*** Opening of DATASET RECORDS ***

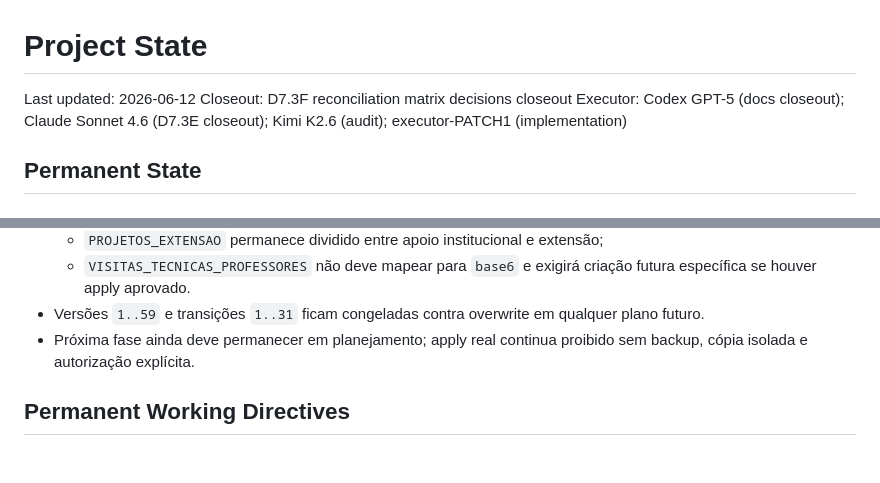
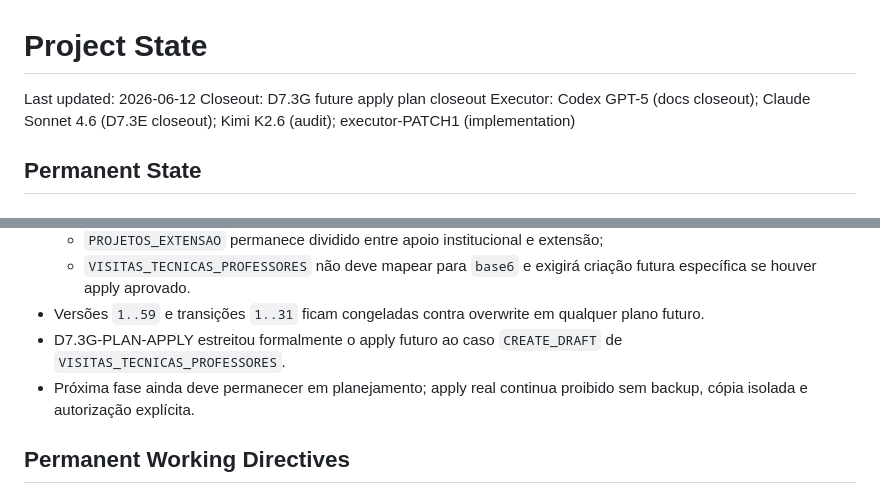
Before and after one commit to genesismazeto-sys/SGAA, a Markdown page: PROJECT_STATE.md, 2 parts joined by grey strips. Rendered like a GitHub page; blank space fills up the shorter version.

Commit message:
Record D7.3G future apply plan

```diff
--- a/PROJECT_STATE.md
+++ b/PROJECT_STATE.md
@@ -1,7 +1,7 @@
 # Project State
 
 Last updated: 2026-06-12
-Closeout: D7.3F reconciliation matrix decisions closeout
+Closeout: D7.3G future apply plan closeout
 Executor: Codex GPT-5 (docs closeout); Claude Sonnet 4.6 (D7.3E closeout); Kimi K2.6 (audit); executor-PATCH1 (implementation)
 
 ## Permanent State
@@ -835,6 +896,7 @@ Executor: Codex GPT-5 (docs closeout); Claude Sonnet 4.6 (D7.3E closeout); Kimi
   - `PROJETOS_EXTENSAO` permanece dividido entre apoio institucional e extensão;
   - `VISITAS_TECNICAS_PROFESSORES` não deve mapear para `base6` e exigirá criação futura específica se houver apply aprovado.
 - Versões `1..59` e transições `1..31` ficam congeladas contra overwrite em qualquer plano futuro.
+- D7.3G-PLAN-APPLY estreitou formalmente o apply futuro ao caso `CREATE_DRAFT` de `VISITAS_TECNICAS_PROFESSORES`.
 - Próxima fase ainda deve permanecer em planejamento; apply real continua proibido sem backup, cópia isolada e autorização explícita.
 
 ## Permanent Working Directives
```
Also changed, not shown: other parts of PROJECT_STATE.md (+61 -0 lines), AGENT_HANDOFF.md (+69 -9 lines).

*** Close of DATASET RECORDS ***

- **WORK ORDER**:
Pick out and copy the lines of the entries that hold the string "apply".

- **WRITTEN SOLUTION**:
Record D7.3G future apply plan
+Closeout: D7.3G future apply plan closeout
   - `VISITAS_TECNICAS_PROFESSORES` não deve mapear para `base6` e exigirá criação futura específica se houver apply aprovado.
+- D7.3G-PLAN-APPLY estreitou formalmente o apply futuro ao caso `CREATE_DRAFT` de `VISITAS_TECNICAS_PROFESSORES`.
 - Próxima fase ainda deve permanecer em planejamento; apply real continua proibido sem backup, cópia isolada e autorização explícita.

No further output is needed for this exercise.